[What is needed]: If a line in the data contains "mean", copy it out.

[Itemized modification records]
· · · ·
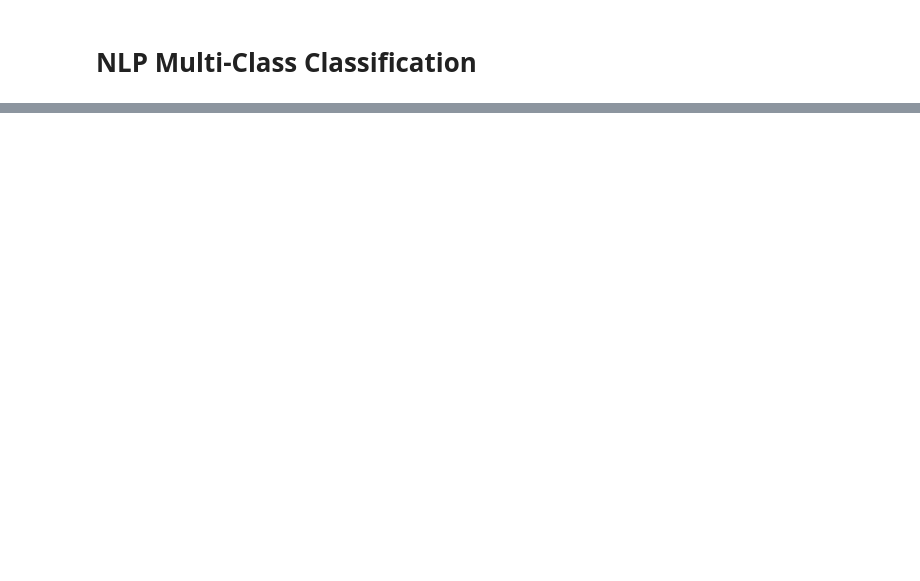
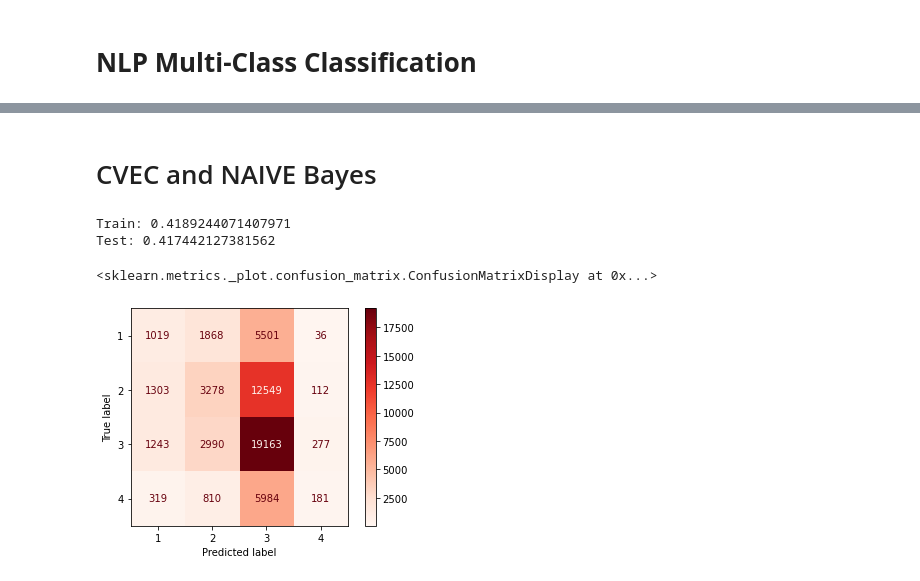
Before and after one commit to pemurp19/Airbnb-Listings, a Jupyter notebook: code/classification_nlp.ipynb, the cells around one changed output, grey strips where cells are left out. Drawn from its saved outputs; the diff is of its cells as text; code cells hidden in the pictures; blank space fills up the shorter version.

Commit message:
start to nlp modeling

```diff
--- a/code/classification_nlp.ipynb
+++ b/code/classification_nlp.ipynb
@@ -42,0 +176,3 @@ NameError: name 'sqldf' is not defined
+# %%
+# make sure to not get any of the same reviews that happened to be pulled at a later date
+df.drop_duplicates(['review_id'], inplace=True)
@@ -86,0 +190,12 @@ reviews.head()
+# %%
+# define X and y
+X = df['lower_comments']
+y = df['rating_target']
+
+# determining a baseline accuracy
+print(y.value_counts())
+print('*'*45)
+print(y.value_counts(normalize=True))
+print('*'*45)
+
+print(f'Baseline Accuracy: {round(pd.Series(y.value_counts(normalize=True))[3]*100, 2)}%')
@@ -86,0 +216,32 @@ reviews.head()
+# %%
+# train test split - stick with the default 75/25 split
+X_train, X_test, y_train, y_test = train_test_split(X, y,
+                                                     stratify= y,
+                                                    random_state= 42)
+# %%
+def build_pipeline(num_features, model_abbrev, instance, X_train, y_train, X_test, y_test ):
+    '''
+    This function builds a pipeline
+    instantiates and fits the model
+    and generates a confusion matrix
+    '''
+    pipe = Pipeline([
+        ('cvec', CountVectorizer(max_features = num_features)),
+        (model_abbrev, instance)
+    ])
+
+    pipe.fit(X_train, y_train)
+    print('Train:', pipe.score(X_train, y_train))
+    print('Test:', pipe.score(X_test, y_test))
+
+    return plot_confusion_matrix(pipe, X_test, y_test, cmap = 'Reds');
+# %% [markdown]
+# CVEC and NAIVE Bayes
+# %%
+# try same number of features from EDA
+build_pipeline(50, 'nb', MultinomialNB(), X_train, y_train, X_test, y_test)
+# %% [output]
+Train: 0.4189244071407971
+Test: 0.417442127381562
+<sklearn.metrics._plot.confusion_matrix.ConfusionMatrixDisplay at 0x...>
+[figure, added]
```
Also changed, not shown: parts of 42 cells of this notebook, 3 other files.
· · · ·
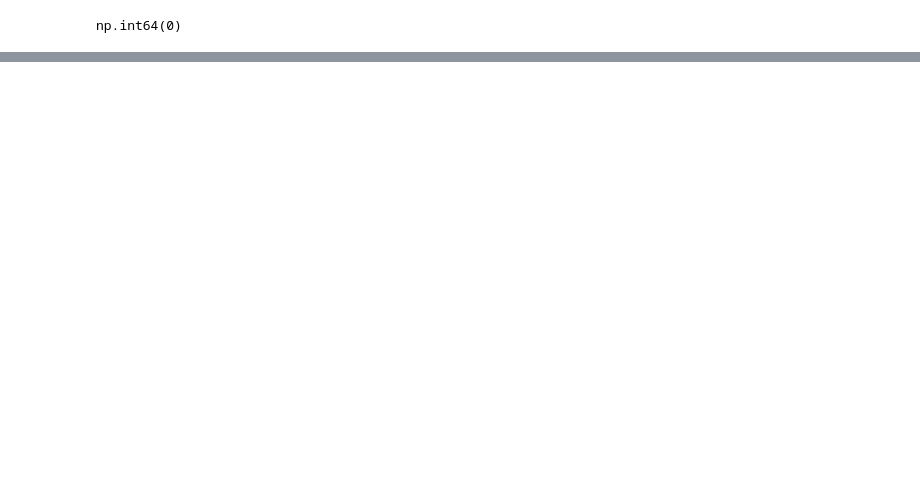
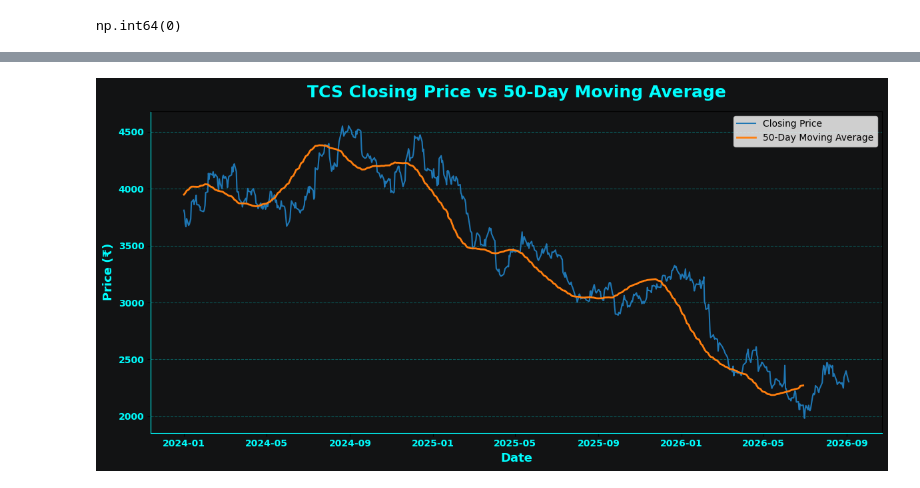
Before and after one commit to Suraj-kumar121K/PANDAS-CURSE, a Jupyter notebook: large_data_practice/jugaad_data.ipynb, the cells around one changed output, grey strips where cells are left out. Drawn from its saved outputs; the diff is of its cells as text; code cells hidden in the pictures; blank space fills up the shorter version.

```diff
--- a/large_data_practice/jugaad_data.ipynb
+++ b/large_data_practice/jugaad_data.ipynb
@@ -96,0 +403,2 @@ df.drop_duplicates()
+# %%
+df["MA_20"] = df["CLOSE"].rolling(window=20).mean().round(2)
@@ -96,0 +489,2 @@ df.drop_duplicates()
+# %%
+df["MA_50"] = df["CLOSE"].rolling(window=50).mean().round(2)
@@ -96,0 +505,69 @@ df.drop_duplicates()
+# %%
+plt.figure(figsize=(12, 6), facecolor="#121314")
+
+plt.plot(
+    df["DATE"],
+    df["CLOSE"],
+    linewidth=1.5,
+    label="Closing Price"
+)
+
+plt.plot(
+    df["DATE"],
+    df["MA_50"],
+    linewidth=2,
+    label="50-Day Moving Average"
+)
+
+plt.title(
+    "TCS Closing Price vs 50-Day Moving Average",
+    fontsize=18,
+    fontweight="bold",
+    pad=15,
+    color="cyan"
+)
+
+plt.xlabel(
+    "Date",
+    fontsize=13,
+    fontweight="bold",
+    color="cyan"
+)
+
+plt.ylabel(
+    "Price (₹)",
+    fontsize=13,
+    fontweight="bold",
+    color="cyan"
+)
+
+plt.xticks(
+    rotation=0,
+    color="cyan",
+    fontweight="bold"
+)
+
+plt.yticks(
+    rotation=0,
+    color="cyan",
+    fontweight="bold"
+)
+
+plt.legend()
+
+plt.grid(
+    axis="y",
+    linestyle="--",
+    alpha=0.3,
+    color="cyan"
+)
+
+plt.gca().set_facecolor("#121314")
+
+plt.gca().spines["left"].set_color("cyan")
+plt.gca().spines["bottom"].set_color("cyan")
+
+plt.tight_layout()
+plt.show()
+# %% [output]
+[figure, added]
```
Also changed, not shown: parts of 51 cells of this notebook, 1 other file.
· · · ·
[Task answer]:
+df["MA_20"] = df["CLOSE"].rolling(window=20).mean().round(2)
+df["MA_50"] = df["CLOSE"].rolling(window=50).mean().round(2)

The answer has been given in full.